(Extracted data entries)
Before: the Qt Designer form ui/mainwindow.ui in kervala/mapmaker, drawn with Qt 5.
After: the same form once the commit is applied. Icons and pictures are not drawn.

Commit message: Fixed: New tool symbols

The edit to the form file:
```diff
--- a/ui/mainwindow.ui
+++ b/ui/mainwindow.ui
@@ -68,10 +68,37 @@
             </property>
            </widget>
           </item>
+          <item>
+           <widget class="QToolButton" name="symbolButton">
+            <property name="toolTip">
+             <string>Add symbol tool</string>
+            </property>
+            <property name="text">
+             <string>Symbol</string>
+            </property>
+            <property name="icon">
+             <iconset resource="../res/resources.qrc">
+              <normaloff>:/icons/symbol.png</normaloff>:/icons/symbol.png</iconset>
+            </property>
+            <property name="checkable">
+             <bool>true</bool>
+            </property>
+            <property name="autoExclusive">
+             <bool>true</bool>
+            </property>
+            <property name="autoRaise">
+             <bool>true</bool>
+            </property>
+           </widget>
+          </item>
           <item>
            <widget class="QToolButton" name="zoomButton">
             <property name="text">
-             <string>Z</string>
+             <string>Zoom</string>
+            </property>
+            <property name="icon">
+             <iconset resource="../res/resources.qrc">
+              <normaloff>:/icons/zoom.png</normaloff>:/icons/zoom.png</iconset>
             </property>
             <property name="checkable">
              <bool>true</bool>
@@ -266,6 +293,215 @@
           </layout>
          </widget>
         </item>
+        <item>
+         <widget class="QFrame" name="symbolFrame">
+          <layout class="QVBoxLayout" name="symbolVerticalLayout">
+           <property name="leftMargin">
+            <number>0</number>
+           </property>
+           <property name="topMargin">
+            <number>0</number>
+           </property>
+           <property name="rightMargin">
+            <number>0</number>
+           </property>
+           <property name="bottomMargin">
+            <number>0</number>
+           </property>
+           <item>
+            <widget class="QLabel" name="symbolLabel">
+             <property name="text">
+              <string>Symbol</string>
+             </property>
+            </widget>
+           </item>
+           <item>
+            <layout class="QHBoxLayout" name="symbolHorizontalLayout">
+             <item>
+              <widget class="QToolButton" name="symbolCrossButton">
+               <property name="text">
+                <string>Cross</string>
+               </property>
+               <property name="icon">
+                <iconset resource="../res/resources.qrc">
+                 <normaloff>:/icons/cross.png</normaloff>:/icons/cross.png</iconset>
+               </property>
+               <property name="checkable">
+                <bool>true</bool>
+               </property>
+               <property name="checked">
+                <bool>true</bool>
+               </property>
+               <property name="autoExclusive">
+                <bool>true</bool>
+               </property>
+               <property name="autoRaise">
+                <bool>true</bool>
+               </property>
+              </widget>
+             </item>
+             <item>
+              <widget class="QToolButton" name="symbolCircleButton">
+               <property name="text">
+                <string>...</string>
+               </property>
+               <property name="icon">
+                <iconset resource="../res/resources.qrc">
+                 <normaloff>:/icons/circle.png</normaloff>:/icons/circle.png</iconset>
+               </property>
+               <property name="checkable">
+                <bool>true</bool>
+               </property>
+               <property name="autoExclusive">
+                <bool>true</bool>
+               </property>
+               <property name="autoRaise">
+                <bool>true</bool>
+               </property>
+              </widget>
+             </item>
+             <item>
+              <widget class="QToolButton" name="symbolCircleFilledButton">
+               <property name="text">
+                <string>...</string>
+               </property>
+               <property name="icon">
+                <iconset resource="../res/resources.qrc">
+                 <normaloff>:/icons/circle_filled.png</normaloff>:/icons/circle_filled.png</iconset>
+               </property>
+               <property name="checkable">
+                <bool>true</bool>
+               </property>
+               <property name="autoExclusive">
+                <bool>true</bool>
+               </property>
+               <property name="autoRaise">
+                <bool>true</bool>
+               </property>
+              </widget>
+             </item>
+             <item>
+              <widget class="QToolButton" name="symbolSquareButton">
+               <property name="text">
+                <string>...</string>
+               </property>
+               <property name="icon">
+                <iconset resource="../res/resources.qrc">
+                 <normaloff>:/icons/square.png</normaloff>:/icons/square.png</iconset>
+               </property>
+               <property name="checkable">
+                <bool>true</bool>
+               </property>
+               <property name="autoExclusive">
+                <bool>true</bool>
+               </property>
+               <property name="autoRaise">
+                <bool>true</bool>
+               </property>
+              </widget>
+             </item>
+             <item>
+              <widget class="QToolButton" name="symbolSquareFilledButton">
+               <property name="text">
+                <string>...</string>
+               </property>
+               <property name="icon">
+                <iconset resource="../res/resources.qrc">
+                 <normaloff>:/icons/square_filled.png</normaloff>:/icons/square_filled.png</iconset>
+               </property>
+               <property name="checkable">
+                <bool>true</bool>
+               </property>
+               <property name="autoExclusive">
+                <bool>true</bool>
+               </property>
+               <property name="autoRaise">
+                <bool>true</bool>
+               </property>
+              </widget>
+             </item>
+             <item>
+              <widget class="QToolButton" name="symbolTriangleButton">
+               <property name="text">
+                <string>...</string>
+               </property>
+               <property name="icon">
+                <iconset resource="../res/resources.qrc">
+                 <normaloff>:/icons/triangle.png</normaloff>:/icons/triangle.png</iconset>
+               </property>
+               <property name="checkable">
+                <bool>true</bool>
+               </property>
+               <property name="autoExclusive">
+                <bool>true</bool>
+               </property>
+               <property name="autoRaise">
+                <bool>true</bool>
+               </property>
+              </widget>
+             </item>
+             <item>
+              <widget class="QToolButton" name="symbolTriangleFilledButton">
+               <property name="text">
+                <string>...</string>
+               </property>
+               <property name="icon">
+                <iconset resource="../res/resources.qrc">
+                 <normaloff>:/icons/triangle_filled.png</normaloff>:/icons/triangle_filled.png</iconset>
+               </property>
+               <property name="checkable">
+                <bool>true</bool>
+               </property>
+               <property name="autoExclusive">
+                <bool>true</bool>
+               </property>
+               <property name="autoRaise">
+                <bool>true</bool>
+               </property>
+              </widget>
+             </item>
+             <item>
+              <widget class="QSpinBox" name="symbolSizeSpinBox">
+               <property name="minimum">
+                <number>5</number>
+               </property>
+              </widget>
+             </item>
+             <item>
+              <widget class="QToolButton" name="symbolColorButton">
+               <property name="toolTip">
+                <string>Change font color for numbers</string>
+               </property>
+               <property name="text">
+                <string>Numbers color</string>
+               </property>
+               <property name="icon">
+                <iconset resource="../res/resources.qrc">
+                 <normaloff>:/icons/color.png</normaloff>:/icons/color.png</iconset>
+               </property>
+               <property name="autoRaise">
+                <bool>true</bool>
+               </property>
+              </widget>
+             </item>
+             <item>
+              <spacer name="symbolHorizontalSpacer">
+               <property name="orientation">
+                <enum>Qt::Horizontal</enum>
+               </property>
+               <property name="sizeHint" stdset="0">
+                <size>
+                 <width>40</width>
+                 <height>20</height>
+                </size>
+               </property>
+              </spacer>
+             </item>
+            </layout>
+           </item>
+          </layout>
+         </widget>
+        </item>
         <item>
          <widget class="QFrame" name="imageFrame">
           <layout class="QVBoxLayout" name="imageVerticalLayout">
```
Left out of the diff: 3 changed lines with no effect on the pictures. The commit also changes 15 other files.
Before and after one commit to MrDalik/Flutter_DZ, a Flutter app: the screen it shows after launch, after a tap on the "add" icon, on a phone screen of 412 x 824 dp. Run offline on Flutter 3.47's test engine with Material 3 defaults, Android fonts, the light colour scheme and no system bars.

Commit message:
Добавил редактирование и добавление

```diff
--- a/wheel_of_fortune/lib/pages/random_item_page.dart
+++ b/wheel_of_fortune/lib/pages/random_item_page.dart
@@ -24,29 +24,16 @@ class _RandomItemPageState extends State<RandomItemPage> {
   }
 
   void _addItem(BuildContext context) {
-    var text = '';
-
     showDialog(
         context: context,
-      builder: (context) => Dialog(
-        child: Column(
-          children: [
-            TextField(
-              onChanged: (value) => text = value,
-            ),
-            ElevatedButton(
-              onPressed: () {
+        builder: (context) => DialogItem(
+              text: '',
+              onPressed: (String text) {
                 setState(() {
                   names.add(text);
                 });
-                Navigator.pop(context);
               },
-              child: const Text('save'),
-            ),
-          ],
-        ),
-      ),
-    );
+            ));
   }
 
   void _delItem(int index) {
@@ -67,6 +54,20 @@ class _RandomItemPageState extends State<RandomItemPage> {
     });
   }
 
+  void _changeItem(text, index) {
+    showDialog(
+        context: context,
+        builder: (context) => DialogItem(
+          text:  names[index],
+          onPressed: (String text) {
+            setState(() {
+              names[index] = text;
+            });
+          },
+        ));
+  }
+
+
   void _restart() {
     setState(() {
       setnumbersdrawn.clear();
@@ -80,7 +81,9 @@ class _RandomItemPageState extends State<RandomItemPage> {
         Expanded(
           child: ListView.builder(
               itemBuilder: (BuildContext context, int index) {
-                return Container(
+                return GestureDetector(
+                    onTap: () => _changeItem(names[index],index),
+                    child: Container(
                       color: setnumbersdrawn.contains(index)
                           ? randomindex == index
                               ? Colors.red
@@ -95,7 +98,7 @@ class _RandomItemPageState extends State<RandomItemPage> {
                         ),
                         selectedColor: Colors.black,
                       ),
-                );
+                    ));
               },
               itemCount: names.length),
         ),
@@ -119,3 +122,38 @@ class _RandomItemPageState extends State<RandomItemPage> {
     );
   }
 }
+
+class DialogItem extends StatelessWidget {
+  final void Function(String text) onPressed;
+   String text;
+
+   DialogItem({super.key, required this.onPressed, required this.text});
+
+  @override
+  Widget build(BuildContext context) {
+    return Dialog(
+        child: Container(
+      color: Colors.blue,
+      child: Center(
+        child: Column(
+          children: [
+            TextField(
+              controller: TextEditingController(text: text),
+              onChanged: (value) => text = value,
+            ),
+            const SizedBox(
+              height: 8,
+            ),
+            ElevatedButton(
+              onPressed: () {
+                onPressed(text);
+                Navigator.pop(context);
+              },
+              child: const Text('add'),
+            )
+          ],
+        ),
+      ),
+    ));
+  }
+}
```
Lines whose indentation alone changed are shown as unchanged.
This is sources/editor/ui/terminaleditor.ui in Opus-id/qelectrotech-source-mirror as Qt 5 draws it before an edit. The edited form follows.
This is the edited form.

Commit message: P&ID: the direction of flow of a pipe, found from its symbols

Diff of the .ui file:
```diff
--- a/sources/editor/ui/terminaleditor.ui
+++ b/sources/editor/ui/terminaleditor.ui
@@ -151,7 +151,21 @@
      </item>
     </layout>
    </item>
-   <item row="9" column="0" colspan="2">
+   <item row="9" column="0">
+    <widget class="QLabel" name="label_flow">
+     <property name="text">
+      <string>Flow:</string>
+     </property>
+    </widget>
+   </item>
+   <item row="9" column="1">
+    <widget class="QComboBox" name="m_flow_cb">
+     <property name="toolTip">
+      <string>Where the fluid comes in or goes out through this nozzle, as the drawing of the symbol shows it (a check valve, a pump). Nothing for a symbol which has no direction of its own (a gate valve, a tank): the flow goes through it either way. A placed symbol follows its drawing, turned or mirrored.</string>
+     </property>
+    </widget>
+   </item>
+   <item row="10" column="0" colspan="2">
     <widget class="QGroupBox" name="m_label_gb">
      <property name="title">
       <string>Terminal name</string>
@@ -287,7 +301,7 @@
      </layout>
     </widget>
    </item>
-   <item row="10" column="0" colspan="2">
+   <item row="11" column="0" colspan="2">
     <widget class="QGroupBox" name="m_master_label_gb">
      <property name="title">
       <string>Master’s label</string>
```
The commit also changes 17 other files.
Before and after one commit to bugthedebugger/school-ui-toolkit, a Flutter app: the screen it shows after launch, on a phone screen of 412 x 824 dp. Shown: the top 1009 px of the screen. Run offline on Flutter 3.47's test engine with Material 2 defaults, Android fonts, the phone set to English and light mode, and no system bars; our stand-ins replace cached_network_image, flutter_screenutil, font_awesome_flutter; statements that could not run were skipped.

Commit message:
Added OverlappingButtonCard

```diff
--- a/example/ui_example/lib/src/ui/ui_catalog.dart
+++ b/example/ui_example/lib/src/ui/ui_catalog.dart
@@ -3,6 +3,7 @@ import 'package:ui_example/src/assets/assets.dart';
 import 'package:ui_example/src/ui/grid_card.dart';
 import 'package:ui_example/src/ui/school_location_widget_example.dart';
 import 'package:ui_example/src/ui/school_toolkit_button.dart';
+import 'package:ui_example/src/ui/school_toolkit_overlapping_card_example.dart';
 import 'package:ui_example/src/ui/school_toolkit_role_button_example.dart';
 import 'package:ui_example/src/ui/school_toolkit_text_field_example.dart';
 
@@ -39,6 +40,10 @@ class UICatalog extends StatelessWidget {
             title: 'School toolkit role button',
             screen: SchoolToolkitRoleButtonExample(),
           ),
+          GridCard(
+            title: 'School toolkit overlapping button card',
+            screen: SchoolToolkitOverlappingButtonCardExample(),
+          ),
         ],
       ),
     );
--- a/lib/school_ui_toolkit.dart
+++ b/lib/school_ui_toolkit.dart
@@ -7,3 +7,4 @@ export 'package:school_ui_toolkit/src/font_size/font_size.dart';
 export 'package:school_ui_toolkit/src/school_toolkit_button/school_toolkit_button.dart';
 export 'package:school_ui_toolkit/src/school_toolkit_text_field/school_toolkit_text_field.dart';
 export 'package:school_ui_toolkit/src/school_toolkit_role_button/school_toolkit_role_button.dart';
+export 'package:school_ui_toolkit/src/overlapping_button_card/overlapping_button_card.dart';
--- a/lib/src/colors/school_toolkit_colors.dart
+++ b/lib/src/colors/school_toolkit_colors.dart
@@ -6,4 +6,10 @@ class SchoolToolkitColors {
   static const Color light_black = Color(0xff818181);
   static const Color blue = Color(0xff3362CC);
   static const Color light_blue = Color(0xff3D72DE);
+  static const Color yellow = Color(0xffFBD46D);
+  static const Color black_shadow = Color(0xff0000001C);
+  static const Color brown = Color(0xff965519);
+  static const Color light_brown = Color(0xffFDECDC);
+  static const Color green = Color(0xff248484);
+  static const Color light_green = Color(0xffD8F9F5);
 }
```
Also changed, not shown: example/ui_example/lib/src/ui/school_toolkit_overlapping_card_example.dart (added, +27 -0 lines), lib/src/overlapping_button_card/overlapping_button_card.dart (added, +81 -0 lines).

--- Problem details ---
How many of the lines in these entries hold "mainwindow"? Report only the count.

--- Finished task ---
3